**What to do:**
Every line below that carries the word "export" needs to be copied.

** Opening Input data block **

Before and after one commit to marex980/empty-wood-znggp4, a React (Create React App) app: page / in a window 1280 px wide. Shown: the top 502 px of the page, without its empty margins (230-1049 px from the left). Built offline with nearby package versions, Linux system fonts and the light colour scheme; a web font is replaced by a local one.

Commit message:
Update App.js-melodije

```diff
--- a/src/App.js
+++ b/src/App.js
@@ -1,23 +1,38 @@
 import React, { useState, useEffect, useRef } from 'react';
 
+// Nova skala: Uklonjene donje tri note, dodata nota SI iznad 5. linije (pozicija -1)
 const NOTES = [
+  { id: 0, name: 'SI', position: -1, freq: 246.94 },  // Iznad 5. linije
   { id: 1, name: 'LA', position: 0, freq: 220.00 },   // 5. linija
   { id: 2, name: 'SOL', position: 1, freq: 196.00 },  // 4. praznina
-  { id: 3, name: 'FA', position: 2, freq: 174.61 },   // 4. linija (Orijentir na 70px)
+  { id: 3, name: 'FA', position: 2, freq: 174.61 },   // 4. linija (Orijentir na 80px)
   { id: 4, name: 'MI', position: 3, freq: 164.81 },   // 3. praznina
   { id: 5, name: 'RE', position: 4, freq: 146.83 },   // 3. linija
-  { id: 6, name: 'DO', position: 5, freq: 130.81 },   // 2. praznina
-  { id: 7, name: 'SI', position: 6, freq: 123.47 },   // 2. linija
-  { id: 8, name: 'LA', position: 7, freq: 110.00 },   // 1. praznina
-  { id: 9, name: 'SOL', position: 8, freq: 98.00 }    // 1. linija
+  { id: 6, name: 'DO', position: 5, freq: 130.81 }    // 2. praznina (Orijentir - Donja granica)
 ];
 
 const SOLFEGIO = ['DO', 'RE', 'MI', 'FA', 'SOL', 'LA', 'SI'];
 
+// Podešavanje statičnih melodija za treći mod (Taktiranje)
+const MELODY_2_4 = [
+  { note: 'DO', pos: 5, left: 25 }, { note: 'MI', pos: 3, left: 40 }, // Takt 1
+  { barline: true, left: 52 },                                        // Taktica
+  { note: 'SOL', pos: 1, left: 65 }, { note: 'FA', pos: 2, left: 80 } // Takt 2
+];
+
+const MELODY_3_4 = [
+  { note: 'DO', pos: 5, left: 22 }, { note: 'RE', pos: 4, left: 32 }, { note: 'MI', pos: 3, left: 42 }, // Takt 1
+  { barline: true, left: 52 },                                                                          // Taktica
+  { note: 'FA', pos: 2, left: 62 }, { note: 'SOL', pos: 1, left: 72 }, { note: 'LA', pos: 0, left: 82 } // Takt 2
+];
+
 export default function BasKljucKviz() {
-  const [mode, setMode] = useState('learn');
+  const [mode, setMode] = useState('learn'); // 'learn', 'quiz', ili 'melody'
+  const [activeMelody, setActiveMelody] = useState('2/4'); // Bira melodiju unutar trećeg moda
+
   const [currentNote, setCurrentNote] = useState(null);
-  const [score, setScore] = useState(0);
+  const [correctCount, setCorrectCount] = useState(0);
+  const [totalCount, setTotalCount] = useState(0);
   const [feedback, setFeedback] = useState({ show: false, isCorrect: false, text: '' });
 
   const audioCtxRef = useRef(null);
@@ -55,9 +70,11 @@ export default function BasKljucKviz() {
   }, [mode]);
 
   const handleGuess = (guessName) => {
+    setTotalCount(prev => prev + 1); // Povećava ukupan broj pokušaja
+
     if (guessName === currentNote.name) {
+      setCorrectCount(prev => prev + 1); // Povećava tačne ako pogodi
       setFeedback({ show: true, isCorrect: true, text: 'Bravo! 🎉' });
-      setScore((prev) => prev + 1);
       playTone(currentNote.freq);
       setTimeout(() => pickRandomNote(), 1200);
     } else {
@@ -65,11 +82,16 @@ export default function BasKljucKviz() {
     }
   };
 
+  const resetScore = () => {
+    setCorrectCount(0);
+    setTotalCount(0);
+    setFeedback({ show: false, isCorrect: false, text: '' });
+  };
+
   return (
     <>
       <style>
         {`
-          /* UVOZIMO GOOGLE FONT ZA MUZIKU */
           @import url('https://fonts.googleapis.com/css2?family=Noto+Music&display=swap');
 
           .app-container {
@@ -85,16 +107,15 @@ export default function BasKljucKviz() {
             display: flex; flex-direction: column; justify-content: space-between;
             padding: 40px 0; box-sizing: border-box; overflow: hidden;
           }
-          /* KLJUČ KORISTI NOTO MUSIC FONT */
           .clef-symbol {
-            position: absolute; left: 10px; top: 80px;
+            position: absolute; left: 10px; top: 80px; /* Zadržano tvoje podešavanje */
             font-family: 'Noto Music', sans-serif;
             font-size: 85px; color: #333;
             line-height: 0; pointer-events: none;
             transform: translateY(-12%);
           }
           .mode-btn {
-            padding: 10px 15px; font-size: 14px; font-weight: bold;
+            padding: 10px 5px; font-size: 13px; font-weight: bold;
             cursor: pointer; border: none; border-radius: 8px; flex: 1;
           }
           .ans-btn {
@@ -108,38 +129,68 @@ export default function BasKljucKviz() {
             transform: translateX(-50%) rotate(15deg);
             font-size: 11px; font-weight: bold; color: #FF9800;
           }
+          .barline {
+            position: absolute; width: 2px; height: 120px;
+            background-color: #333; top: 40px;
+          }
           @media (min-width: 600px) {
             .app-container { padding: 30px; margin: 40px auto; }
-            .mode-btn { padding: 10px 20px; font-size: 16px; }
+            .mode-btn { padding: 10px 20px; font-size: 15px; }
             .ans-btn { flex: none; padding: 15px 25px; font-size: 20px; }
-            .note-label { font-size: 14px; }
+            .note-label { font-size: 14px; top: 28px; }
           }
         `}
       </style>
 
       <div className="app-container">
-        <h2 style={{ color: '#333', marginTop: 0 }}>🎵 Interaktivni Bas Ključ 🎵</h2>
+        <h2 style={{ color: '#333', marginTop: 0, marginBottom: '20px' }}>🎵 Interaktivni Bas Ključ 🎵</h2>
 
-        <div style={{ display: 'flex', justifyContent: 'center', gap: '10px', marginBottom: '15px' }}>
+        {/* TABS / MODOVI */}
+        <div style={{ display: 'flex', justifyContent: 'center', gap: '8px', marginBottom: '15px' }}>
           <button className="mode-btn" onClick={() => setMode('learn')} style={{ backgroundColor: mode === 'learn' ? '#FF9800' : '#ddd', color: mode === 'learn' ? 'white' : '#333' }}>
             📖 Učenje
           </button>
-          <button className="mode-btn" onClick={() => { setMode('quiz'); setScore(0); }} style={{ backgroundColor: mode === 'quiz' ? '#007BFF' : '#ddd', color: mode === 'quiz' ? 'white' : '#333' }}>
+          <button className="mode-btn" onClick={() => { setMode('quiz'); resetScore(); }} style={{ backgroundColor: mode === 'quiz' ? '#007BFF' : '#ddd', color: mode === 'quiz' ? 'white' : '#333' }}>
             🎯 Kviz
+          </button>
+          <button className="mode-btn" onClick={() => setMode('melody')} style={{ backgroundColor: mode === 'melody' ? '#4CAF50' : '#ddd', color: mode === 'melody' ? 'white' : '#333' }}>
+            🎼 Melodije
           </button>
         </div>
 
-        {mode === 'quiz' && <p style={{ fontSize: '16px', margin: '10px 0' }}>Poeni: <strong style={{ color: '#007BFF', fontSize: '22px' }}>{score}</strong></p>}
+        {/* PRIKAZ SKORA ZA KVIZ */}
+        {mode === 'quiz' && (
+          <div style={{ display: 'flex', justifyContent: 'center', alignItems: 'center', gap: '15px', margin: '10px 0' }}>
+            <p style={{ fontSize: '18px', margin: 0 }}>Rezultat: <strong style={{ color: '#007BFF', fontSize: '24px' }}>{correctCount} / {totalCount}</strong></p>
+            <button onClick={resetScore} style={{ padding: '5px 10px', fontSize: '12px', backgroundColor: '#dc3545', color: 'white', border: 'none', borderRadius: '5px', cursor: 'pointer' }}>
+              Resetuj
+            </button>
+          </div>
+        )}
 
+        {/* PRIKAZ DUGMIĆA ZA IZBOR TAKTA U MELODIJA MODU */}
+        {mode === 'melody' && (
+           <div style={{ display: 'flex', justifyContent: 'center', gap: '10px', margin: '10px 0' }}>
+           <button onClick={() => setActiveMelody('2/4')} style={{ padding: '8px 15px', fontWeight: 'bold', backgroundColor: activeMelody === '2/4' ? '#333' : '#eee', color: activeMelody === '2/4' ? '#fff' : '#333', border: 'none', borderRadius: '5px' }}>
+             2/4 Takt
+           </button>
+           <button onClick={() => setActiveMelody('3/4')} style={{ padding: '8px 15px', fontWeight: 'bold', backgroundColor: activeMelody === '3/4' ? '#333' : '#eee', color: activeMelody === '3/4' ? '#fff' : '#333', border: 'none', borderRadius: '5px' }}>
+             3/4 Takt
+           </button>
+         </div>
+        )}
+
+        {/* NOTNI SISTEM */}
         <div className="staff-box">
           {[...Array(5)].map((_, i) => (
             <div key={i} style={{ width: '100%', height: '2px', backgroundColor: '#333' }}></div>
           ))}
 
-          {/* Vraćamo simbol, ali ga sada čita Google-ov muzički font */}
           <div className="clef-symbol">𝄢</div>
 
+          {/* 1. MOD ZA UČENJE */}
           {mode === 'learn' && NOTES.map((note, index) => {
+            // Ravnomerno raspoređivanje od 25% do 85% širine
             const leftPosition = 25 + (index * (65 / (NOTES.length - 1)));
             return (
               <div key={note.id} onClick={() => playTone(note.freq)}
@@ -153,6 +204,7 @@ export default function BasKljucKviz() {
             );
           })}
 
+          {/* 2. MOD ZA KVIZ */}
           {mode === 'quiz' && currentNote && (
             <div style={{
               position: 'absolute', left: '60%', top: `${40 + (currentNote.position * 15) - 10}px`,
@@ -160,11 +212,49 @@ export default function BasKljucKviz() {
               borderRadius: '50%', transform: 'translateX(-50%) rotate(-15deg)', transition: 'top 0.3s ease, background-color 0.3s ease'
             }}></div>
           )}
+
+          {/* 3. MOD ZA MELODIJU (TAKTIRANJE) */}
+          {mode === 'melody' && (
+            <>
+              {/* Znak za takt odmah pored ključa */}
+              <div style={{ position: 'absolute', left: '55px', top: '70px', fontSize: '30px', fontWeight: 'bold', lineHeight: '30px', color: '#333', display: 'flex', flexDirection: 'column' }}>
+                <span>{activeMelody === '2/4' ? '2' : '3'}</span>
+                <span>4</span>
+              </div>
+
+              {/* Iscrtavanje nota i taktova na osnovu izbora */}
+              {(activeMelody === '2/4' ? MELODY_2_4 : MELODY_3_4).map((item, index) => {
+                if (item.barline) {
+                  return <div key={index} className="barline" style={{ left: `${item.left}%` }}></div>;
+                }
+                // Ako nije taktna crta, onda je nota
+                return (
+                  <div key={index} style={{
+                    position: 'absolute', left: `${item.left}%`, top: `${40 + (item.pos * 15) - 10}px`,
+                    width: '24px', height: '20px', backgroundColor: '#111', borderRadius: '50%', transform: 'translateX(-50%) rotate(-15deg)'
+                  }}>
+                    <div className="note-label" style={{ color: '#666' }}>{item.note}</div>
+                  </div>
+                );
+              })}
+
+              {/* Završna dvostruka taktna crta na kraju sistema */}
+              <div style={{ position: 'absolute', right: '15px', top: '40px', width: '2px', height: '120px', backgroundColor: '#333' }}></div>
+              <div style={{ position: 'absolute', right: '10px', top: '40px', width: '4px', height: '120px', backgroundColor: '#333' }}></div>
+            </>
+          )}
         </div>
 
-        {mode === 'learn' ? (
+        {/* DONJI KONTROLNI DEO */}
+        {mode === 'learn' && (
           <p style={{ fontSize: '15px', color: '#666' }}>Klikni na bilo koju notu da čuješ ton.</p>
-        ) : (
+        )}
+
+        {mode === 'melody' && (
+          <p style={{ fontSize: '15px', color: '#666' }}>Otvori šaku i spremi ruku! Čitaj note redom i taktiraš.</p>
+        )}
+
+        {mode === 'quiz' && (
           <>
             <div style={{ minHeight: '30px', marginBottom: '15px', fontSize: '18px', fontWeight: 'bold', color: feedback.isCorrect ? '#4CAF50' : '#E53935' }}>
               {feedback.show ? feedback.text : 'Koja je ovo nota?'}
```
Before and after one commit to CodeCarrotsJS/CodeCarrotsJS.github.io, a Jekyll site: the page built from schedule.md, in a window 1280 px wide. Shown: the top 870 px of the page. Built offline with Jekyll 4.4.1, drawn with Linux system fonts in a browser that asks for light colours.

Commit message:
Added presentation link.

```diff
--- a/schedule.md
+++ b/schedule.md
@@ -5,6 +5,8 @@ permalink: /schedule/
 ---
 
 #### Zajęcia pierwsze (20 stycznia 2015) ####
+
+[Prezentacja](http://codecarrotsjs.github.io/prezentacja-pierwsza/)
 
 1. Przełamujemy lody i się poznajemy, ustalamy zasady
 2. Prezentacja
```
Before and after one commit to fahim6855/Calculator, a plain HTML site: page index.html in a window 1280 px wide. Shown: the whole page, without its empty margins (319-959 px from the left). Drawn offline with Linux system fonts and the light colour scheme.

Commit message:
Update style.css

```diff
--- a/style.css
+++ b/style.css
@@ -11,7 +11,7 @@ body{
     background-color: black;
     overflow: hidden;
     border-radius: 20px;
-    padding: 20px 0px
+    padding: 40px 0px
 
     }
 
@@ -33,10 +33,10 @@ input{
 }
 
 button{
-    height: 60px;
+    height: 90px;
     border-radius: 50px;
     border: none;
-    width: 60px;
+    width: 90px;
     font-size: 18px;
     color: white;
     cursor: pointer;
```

** Closing Input data block **

**Result:**
 export default function BasKljucKviz() {
@@ -55,9 +70,11 @@ export default function BasKljucKviz() {
@@ -65,11 +82,16 @@ export default function BasKljucKviz() {
@@ -85,16 +107,15 @@ export default function BasKljucKviz() {
@@ -108,38 +129,68 @@ export default function BasKljucKviz() {
@@ -153,6 +204,7 @@ export default function BasKljucKviz() {
@@ -160,11 +212,49 @@ export default function BasKljucKviz() {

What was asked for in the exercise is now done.